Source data
════
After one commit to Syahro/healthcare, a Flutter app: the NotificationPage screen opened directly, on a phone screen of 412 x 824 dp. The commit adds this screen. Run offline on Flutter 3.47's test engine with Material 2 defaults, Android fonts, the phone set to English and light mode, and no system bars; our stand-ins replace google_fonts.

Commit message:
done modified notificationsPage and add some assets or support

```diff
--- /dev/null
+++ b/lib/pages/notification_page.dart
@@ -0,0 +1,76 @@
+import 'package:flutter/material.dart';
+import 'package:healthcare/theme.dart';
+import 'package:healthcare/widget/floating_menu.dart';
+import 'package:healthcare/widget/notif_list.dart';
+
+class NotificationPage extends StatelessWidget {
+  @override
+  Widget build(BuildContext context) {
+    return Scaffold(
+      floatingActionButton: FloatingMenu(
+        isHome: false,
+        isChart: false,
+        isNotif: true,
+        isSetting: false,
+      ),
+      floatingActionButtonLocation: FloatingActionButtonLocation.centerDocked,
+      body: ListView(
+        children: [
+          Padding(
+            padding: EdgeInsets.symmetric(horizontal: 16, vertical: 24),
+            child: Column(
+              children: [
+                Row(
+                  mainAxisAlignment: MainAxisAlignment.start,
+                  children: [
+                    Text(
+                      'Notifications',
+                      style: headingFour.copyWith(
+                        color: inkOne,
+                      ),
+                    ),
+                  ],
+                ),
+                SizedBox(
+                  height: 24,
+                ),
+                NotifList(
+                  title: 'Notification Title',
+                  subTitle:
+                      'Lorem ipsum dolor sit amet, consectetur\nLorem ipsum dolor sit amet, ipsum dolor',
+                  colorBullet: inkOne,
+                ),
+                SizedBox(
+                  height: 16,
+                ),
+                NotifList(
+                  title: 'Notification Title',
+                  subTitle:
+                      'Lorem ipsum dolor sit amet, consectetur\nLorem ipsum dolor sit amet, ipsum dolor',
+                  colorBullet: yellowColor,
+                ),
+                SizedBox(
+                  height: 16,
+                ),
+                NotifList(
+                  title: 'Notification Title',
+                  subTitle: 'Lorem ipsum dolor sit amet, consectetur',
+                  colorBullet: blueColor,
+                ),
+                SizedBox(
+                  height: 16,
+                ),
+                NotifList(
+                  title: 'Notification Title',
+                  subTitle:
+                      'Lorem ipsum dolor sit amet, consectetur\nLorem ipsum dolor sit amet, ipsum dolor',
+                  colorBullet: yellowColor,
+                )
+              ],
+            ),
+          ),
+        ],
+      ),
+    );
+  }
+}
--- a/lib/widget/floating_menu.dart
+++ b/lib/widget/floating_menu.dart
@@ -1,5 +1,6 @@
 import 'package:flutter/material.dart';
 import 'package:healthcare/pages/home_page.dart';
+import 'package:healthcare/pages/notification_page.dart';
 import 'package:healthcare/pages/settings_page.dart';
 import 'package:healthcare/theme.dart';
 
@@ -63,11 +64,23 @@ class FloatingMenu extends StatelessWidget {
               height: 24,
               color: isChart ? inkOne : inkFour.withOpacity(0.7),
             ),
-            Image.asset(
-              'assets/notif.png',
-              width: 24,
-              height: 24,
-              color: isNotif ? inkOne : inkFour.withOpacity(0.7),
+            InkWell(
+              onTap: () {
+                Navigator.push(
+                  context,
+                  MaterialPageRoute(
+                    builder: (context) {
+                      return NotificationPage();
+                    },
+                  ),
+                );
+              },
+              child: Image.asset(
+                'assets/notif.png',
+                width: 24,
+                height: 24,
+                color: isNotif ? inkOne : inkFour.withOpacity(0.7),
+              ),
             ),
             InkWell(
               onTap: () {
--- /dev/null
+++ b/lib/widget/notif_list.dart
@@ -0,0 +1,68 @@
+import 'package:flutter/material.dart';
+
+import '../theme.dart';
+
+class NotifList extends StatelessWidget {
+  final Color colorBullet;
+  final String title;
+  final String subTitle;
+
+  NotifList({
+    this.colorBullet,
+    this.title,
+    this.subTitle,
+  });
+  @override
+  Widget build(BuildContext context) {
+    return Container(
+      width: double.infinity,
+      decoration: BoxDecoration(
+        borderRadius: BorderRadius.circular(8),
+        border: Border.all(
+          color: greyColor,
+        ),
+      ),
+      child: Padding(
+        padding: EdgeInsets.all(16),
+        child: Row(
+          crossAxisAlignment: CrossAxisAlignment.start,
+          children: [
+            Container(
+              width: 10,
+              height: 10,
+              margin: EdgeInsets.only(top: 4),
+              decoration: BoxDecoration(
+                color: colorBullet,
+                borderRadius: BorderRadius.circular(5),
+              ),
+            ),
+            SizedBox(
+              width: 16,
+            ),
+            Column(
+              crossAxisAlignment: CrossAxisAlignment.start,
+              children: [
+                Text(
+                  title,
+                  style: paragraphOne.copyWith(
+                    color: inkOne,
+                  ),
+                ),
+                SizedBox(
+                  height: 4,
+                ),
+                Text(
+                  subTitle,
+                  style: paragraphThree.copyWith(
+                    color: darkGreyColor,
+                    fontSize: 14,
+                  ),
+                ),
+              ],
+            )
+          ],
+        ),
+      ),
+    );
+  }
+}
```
════
Copy every record exactly as presented.

*SOLUTION TO THE EXERCISE*.
After one commit to Syahro/healthcare, a Flutter app: the NotificationPage screen opened directly, on a phone screen of 412 x 824 dp. The commit adds this screen. Run offline on Flutter 3.47's test engine with Material 2 defaults, Android fonts, the phone set to English and light mode, and no system bars; our stand-ins replace google_fonts.

Commit message:
done modified notificationsPage and add some assets or support

```diff
--- /dev/null
+++ b/lib/pages/notification_page.dart
@@ -0,0 +1,76 @@
+import 'package:flutter/material.dart';
+import 'package:healthcare/theme.dart';
+import 'package:healthcare/widget/floating_menu.dart';
+import 'package:healthcare/widget/notif_list.dart';
+
+class NotificationPage extends StatelessWidget {
+  @override
+  Widget build(BuildContext context) {
+    return Scaffold(
+      floatingActionButton: FloatingMenu(
+        isHome: false,
+        isChart: false,
+        isNotif: true,
+        isSetting: false,
+      ),
+      floatingActionButtonLocation: FloatingActionButtonLocation.centerDocked,
+      body: ListView(
+        children: [
+          Padding(
+            padding: EdgeInsets.symmetric(horizontal: 16, vertical: 24),
+            child: Column(
+              children: [
+                Row(
+                  mainAxisAlignment: MainAxisAlignment.start,
+                  children: [
+                    Text(
+                      'Notifications',
+                      style: headingFour.copyWith(
+                        color: inkOne,
+                      ),
+                    ),
+                  ],
+                ),
+                SizedBox(
+                  height: 24,
+                ),
+                NotifList(
+                  title: 'Notification Title',
+                  subTitle:
+                      'Lorem ipsum dolor sit amet, consectetur\nLorem ipsum dolor sit amet, ipsum dolor',
+                  colorBullet: inkOne,
+                ),
+                SizedBox(
+                  height: 16,
+                ),
+                NotifList(
+                  title: 'Notification Title',
+                  subTitle:
+                      'Lorem ipsum dolor sit amet, consectetur\nLorem ipsum dolor sit amet, ipsum dolor',
+                  colorBullet: yellowColor,
+                ),
+                SizedBox(
+                  height: 16,
+                ),
+                NotifList(
+                  title: 'Notification Title',
+                  subTitle: 'Lorem ipsum dolor sit amet, consectetur',
+                  colorBullet: blueColor,
+                ),
+                SizedBox(
+                  height: 16,
+                ),
+                NotifList(
+                  title: 'Notification Title',
+                  subTitle:
+                      'Lorem ipsum dolor sit amet, consectetur\nLorem ipsum dolor sit amet, ipsum dolor',
+                  colorBullet: yellowColor,
+                )
+              ],
+            ),
+          ),
+        ],
+      ),
+    );
+  }
+}
--- a/lib/widget/floating_menu.dart
+++ b/lib/widget/floating_menu.dart
@@ -1,5 +1,6 @@
 import 'package:flutter/material.dart';
 import 'package:healthcare/pages/home_page.dart';
+import 'package:healthcare/pages/notification_page.dart';
 import 'package:healthcare/pages/settings_page.dart';
 import 'package:healthcare/theme.dart';
 
@@ -63,11 +64,23 @@ class FloatingMenu extends StatelessWidget {
               height: 24,
               color: isChart ? inkOne : inkFour.withOpacity(0.7),
             ),
-            Image.asset(
-              'assets/notif.png',
-              width: 24,
-              height: 24,
-              color: isNotif ? inkOne : inkFour.withOpacity(0.7),
+            InkWell(
+              onTap: () {
+                Navigator.push(
+                  context,
+                  MaterialPageRoute(
+                    builder: (context) {
+                      return NotificationPage();
+                    },
+                  ),
+                );
+              },
+              child: Image.asset(
+                'assets/notif.png',
+                width: 24,
+                height: 24,
+                color: isNotif ? inkOne : inkFour.withOpacity(0.7),
+              ),
             ),
             InkWell(
               onTap: () {
--- /dev/null
+++ b/lib/widget/notif_list.dart
@@ -0,0 +1,68 @@
+import 'package:flutter/material.dart';
+
+import '../theme.dart';
+
+class NotifList extends StatelessWidget {
+  final Color colorBullet;
+  final String title;
+  final String subTitle;
+
+  NotifList({
+    this.colorBullet,
+    this.title,
+    this.subTitle,
+  });
+  @override
+  Widget build(BuildContext context) {
+    return Container(
+      width: double.infinity,
+      decoration: BoxDecoration(
+        borderRadius: BorderRadius.circular(8),
+        border: Border.all(
+          color: greyColor,
+        ),
+      ),
+      child: Padding(
+        padding: EdgeInsets.all(16),
+        child: Row(
+          crossAxisAlignment: CrossAxisAlignment.start,
+          children: [
+            Container(
+              width: 10,
+              height: 10,
+              margin: EdgeInsets.only(top: 4),
+              decoration: BoxDecoration(
+                color: colorBullet,
+                borderRadius: BorderRadius.circular(5),
+              ),
+            ),
+            SizedBox(
+              width: 16,
+            ),
+            Column(
+              crossAxisAlignment: CrossAxisAlignment.start,
+              children: [
+                Text(
+                  title,
+                  style: paragraphOne.copyWith(
+                    color: inkOne,
+                  ),
+                ),
+                SizedBox(
+                  height: 4,
+                ),
+                Text(
+                  subTitle,
+                  style: paragraphThree.copyWith(
+                    color: darkGreyColor,
+                    fontSize: 14,
+                  ),
+                ),
+              ],
+            )
+          ],
+        ),
+      ),
+    );
+  }
+}
```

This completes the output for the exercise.